By Lewis Page • Get more from this author
Imprisoned US soldier Private Bradley Manning, who is charged with leaking huge amounts of classified data from military computer systems, is now under a much less severe confinement regime.
Manning's lawyer, David Coombs (a former Army judge and reserve Lieutenant-Colonel) reports in a recent blog post that his client's move from the US Marine jail at Quantico, Virginia (known as the "brig" in accordance with the Marines' nautical traditions) to the main US Army prison at Fort Leavenworth, Kansas, has resulted in a considerable improvement in quality of life.
At Quantico, Manning was held in solitary in his cell for 23 hours each day, had very limited access to reading material, was frequently awakened at night and compelled to strip before going to bed.

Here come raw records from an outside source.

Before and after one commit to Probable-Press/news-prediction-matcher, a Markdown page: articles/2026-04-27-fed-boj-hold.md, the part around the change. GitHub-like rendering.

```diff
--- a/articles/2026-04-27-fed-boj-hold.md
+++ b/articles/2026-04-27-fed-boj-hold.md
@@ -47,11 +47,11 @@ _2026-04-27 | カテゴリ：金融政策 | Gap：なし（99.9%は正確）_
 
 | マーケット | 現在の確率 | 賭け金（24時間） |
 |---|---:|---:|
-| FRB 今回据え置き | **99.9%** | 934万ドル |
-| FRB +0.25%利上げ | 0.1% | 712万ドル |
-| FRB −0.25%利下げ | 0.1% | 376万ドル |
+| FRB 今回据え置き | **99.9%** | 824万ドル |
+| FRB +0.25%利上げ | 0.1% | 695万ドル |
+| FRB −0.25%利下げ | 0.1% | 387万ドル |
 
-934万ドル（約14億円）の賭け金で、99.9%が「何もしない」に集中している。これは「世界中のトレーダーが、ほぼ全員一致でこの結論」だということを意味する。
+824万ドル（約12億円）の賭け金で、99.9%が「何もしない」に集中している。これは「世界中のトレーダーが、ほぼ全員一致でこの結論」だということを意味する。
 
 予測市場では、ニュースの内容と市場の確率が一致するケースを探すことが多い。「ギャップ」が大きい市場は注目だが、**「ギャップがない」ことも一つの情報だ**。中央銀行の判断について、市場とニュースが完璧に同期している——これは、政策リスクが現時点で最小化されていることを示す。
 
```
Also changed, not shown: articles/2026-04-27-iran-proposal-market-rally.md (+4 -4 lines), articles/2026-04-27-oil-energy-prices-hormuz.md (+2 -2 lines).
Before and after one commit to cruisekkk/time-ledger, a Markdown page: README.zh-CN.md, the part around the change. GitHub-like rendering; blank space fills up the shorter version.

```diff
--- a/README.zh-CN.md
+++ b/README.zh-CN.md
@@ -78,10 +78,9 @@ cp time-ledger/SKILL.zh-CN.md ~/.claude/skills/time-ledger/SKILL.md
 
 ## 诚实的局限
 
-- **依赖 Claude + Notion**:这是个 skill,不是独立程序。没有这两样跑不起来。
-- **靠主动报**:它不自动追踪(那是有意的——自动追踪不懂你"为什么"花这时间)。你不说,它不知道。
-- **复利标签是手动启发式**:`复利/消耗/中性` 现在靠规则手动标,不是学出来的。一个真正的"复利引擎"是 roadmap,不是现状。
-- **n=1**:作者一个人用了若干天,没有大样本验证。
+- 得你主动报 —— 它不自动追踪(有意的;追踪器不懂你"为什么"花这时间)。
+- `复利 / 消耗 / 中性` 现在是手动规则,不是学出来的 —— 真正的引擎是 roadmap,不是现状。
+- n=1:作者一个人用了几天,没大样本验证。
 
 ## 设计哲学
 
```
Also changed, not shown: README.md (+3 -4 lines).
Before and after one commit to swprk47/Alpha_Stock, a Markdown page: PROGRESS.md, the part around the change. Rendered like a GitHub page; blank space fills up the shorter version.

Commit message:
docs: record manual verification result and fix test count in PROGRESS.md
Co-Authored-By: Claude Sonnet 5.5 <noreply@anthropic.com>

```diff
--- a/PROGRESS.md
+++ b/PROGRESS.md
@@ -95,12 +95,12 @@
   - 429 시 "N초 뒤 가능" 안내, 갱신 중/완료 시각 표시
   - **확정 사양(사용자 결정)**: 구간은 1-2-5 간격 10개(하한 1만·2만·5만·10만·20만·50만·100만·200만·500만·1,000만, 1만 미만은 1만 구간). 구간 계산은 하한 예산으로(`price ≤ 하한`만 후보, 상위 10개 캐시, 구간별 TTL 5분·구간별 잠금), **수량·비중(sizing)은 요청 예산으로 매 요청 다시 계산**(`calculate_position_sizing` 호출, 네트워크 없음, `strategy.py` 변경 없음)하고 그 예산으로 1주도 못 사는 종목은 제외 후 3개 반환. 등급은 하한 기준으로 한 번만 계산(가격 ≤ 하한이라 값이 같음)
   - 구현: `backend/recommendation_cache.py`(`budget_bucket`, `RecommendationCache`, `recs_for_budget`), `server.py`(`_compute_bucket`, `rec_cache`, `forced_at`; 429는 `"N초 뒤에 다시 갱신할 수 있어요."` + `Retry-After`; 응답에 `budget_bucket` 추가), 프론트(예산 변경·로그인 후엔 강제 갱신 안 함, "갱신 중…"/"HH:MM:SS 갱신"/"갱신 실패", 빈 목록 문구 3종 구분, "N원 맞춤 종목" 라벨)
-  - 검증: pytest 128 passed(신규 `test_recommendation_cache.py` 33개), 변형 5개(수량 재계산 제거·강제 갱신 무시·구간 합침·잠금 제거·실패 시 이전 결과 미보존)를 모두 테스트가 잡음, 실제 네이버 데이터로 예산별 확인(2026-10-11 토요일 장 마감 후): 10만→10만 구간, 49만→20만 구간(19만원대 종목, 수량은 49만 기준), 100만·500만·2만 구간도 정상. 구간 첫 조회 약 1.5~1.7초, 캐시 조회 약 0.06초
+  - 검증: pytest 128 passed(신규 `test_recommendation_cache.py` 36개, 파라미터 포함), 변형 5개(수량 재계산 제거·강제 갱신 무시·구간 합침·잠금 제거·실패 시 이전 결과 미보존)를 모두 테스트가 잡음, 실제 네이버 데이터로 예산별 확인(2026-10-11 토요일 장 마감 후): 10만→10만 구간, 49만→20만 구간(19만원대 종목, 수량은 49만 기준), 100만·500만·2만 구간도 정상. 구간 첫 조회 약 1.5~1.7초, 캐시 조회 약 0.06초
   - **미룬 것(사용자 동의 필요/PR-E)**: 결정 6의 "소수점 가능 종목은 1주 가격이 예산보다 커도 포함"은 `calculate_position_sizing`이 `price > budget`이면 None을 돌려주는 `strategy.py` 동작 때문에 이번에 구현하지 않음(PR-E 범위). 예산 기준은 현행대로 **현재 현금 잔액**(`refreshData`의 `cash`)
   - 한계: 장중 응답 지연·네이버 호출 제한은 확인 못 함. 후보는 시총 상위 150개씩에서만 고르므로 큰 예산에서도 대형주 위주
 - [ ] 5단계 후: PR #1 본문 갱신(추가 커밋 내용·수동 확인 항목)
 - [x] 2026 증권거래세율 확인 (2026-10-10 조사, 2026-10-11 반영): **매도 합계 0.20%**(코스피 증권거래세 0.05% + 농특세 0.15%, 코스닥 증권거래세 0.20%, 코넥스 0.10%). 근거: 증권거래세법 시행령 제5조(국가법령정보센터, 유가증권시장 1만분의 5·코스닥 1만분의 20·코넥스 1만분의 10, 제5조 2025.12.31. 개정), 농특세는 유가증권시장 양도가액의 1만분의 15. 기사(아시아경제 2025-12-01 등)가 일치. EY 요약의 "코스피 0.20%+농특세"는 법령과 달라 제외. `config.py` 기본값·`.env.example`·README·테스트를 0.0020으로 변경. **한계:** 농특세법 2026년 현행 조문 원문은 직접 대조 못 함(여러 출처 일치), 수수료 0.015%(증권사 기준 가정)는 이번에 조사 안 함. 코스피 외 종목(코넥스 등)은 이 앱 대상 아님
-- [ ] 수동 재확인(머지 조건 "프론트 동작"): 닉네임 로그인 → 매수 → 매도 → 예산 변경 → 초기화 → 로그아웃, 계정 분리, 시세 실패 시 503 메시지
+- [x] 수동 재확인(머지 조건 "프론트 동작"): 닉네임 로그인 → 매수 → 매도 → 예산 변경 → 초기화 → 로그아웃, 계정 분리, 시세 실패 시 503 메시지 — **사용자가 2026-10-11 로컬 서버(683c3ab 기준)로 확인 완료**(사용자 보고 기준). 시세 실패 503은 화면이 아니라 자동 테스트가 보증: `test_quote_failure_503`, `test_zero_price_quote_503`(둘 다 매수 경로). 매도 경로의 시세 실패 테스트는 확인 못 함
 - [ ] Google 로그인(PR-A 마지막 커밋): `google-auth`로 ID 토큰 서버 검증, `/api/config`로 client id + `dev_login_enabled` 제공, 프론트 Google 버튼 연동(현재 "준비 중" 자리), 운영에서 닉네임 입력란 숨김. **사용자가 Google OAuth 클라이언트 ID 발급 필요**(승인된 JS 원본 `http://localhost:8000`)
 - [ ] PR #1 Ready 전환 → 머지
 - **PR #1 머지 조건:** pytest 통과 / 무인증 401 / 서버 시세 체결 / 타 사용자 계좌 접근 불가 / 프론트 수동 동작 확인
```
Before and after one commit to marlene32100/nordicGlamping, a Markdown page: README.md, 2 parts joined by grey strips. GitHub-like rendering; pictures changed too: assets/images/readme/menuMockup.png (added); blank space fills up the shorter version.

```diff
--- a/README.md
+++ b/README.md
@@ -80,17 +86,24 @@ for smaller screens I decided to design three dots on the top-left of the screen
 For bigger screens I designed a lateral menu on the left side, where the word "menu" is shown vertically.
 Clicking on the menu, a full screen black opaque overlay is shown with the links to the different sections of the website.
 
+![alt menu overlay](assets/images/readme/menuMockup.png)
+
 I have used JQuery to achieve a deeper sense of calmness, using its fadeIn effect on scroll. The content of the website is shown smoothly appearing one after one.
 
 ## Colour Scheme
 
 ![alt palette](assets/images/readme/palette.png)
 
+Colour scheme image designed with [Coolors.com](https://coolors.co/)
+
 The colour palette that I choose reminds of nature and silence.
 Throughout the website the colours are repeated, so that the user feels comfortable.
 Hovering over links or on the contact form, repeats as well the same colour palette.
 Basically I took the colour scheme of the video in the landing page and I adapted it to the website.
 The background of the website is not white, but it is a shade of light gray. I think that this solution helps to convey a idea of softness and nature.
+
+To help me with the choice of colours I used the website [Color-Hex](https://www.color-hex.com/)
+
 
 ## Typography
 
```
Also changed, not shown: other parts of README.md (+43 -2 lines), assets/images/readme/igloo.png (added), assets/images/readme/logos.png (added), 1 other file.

By contrast at Leavenworth he has a window giving natural light, a more comfortable cell with a desk, reading materials, pen and paper etc, and doesn't have his clothing taken away at night. He is confined to his cell for nine hours only at night, having access to a common area used by other pre-trial detainees for the rest of the day where there is a TV and an exercise treadmill. Manning and the other pre-trial inmates eat their meals in a cafeteria and get a two-hour outdoor exercise break. There is also access to a library and an indoor rec area.
Manning is also allowed to receive mail at Leavenworth: Coombs gives the address.
According to Coombs, the move to Leavenworth may have been motivated by intransigence on the part of Marine commanders at Quantico regarding their decisions to put Manning under maximum-security confinement and to deem him a personal-injury/suicide risk. These decisions together made his imprisonment in the brig much more arduous than it would otherwise have been.
The defense recently received reliable reports of a private meeting ... involving high-level Quantico officials where it was ordered that PFC Manning would remain in maximum custody and under prevention of injury watch indefinitely ... When challenged by a Brig psychiatrist present at the meeting that there was no mental health justification for the decision, the senior Quantico official issuing the order responded, "We will do whatever we want to do".
Coombs says he was in the process of preparing a writ of habeas corpus seeking a court ruling that the Marines' confinement regime violated Manning's rights to due process. He planned to cite a previous case in which the Marine Corps had illegally used maximum-security custody as a form of punishment.
Coombs suggests that the move to Leavenworth was motivated by a desire to avoid this writ.
"The news of the move came as a surprise to the defense [but] the timing did not," he writes, adding that he intends "to pursue redress at the appropriate time for the flagrant violations of [Manning's] constitutional rights by the Quantico confinement facility".
It's widely believed that the files Manning is accused of leaking were passed to the WikiLeaks website – in fact that they have made up almost all the site's interesting material in recent times (Iraq and Afghan "war logs", secret diplomatic cable trove, Baghdad gunship vids). However it appears that US investigators are having difficulty establishing court-worthy proof of this – which would be necessary to make a case against WikiLeaks for espionage – and thus far no US legal moves have been made against WikiLeaks or its colourful chief Julian Assange.
At the moment Assange remains on bail in the UK facing extradition to Sweden, where prosecutors want to question him regarding accusations of sexual offences made by women there.
Copyright Lewis Page